Imagine for a moment, that you have been thrown back into the Ellisonesque world of the 1980’s, with a delightful perm and even better trousers. One fragile Monday morning, you are sitting innocently enough at your cubicle, when your boss comes to you with the summary of a report you have never read, on a [...]... Read more »
Ramscar, M.,, Yarlett, D.,, Dye, M.,, Denny, K.,, & Thorpe, K. (2010) The Effects of Feature-Label-Order and their implications for symbolic learning.
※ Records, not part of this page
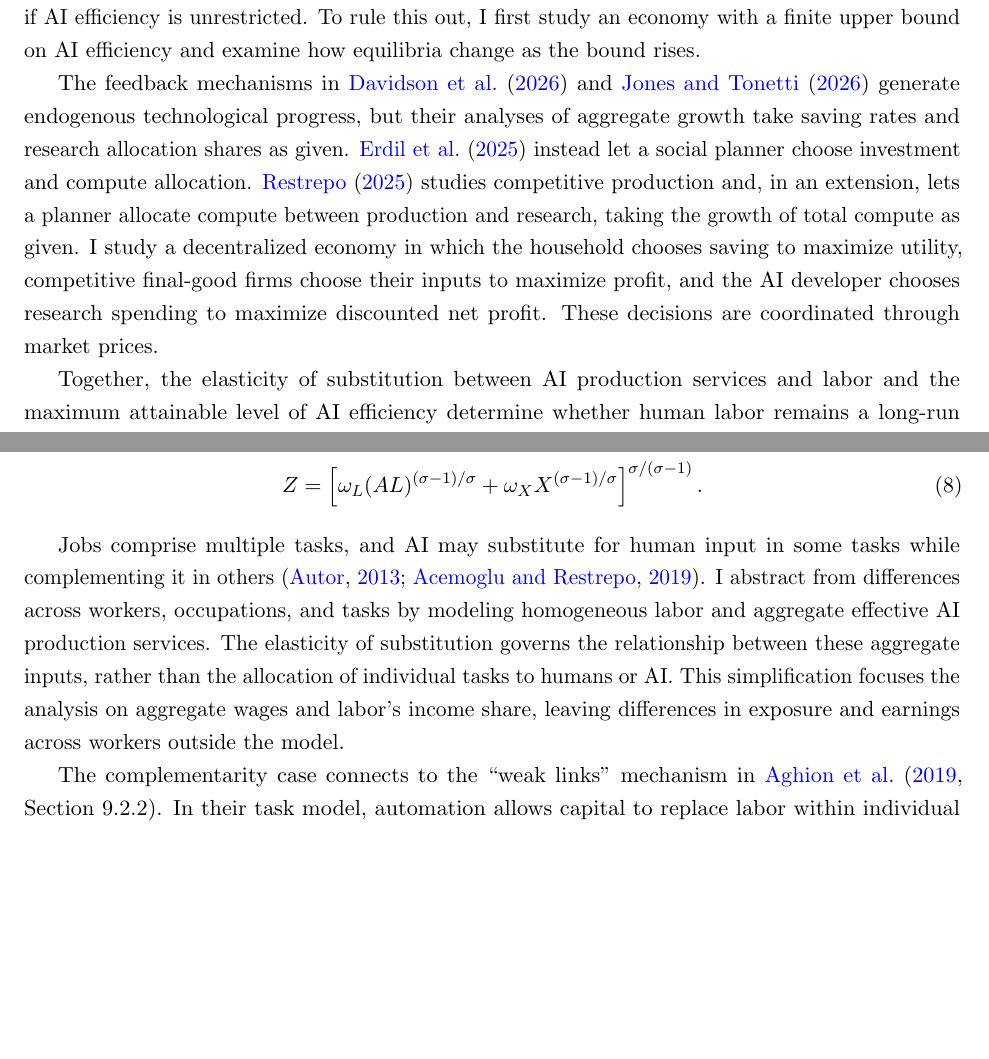
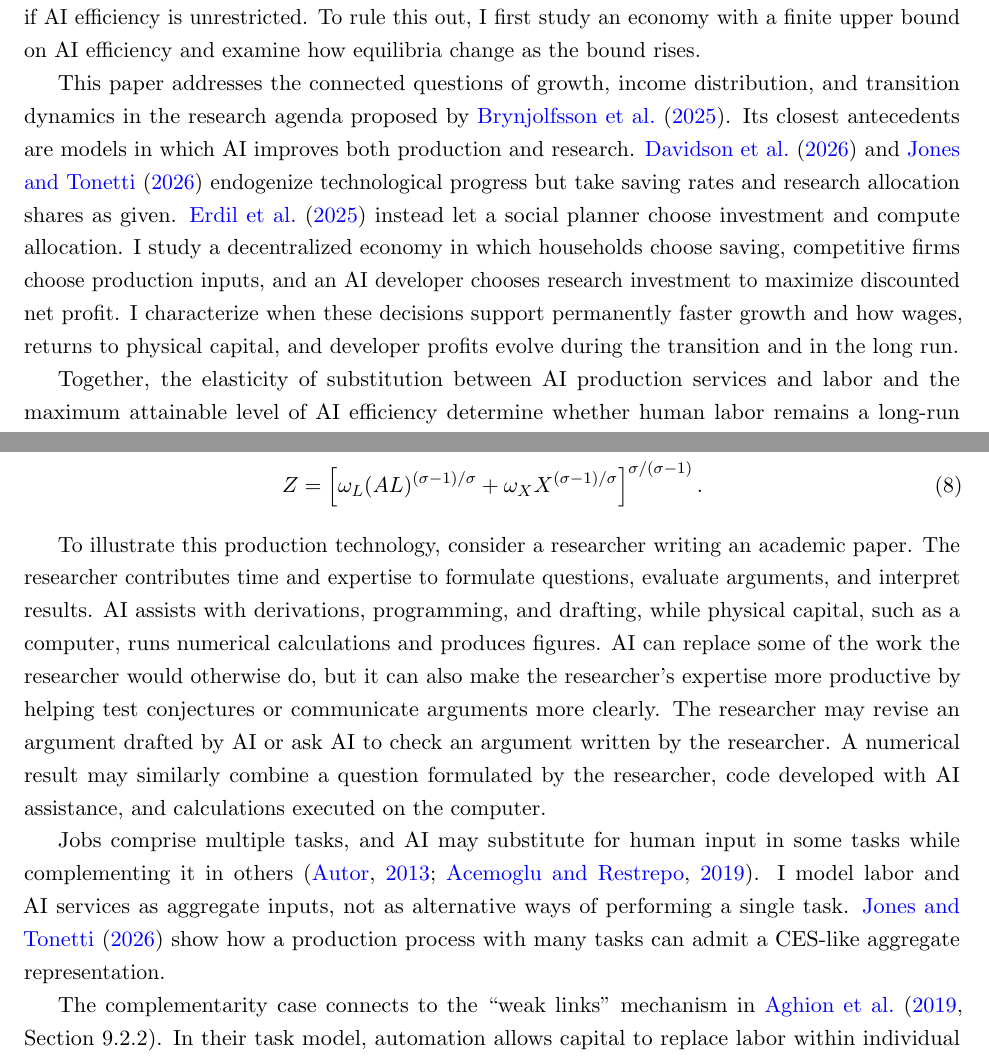
Before and after one commit to oliverpardo1979/ai-growth-and-labor, a LaTeX paper (main_rewrite.tex, which reads sections_rewrite/01_introduction.tex, sections_rewrite/03_model.tex): two parts of pages 3 and 6 of 63, joined at a grey line, cut so that both start at the same text, the shorter picture padded with empty space. Compiled offline with pdfLaTeX.

Commit message:
Clarify literature connections and AI services; record publication workflow

```diff
--- a/sections_rewrite/01_introduction.tex
+++ b/sections_rewrite/01_introduction.tex
@@ -13,19 +13,19 @@ By introducing a monopolistic AI developer, I can distinguish how the gains from
 
 The model combines two feedback loops related to those in \citet{davidsonetal2026} and \citet{jonestonetti2026}. A technological loop operates through RSI: greater AI efficiency produces more AI research services from a given amount of research compute and thereby helps create still better AI. An economic loop runs from AI efficiency to output and back to research: greater AI efficiency raises production and expands the resources available to fund research compute. With substitution and sufficiently strong research returns, the developer's discounted net profit can become unbounded if AI efficiency is unrestricted. To rule this out, I first study an economy with a finite upper bound on AI efficiency and examine how equilibria change as the bound rises.
 
-The feedback mechanisms in \citet{davidsonetal2026} and
-\citet{jonestonetti2026} generate endogenous technological progress,
-but their analyses of aggregate growth take saving rates and research
-allocation shares as given. \citet{erdiletal2025gate} instead let a
-social planner choose investment and compute allocation.
-\citet{restrepo2025agi} studies competitive production and, in an extension,
-lets a planner allocate compute between production and research, taking
-the growth of total compute as given. I study a
-decentralized economy in which the household chooses saving to maximize
-utility, competitive final-good firms choose their inputs to maximize
-profit, and the AI developer chooses research spending to maximize
-discounted net profit. These decisions are coordinated through market
-prices.
+This paper addresses the connected questions of growth, income distribution,
+and transition dynamics in the research agenda proposed by
+\citet{brynjolfssonkorinekagrawal2025}. Its closest antecedents are models
+in which AI improves both production and research. \citet{davidsonetal2026}
+and \citet{jonestonetti2026} endogenize technological progress but take
+saving rates and research allocation shares as given. \citet{erdiletal2025gate}
+instead let a social planner choose investment and compute allocation.
+I study a decentralized economy in which households choose saving,
+competitive firms choose production inputs, and an AI developer chooses
+research investment to maximize discounted net profit. I characterize
+when these decisions support permanently faster growth and how wages,
+returns to physical capital, and developer profits evolve during the
+transition and in the long run.
 
 %A related feedback appears in \citet{jonestonetti2026}: automation expands the resources available for research, and new ideas enable further automation. Innovation is endogenous in their model, but research and capital investment absorb fixed shares of output. Here, the developer chooses research spending to maximize discounted net profit, determining the pace of AI improvement jointly with household saving and capital accumulation. Research compute, however, competes with the inference compute used in final-good production. %Household saving, capital accumulation, the allocation of compute between inference and research, and the developer's investment on AI efficiency improvement are determined jointly by the agent's decisions and the market clearing conditions.
 
--- a/sections_rewrite/03_model.tex
+++ b/sections_rewrite/03_model.tex
@@ -77,14 +77,23 @@ Competitive firms produce the final good from physical capital $K$, effective la
 %At the continuous unit-elasticity limit,
 %$Z=(AL)^{\omega_L}X^{\omega_X}$.
 
+To illustrate this production technology, consider a researcher writing an
+academic paper. The researcher contributes time and expertise to formulate
+questions, evaluate arguments, and interpret results. AI assists with
+derivations, programming, and drafting, while physical capital, such as a
+computer, runs numerical calculations and produces figures. AI can replace
+some of the work the researcher would otherwise do, but it can also make the
+researcher's expertise more productive by helping test conjectures or communicate
+arguments more clearly. The researcher may revise an argument drafted by AI or ask AI to
+check an argument written by the researcher. A numerical result may similarly
+combine a question formulated by the researcher, code developed with AI
+assistance, and calculations executed on the computer.
+
 Jobs comprise multiple tasks, and AI may substitute for human input in some
 tasks while complementing it in others \citep{autor2013,acemoglurestrepo2019}.
-I abstract from differences across workers, occupations, and tasks by modeling
-homogeneous labor and aggregate effective AI production services. The elasticity of
-substitution governs the relationship between these aggregate inputs, rather
-than the allocation of individual tasks to humans or AI. This simplification
-focuses the analysis on aggregate wages and labor's income share, leaving
-differences in exposure and earnings across workers outside the model.
+I model labor and AI services as aggregate inputs, not as alternative ways of
+performing a single task. \citet{jonestonetti2026} show how a production process
+with many tasks can admit a CES-like aggregate representation.
 
 The complementarity case connects to the ``weak links'' mechanism in
 \citet[Section~9.2.2]{aghionjonesjones2019}. In their task model,
```
Also changed, not shown: AGENTS.md (added, +8 -0 lines), references.bib (+11 -0 lines), sections_rewrite/03_model.tex (2 more changed lines).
Cognitive Science, 34(6), 909-957. info:/10.1111/j.1551-6709.2009.01092.x
As an avid reader of Language Log, my interest was recently piqued by a commenter asking for a linguist’s eye-view on the “Knobe Effect”: “Speaking of Joshua Knobe, has any linguist looked into the Knobe Effect? The questionnaire findings are always passed off as evidence for some special philosophical character inherent in certain concepts like intentionality [...]... Read more »
Knobe, J. (2003) Intentional action and side effects in ordinary language. Analysis, 63(279), 190-194. DOI: 10.1111/1467-8284.00419
Knobe, J. (2005) Theory of mind and moral cognition: exploring the connections. Trends in Cognitive Sciences, 9(8), 357-359. DOI: 10.1016/j.tics.2005.06.011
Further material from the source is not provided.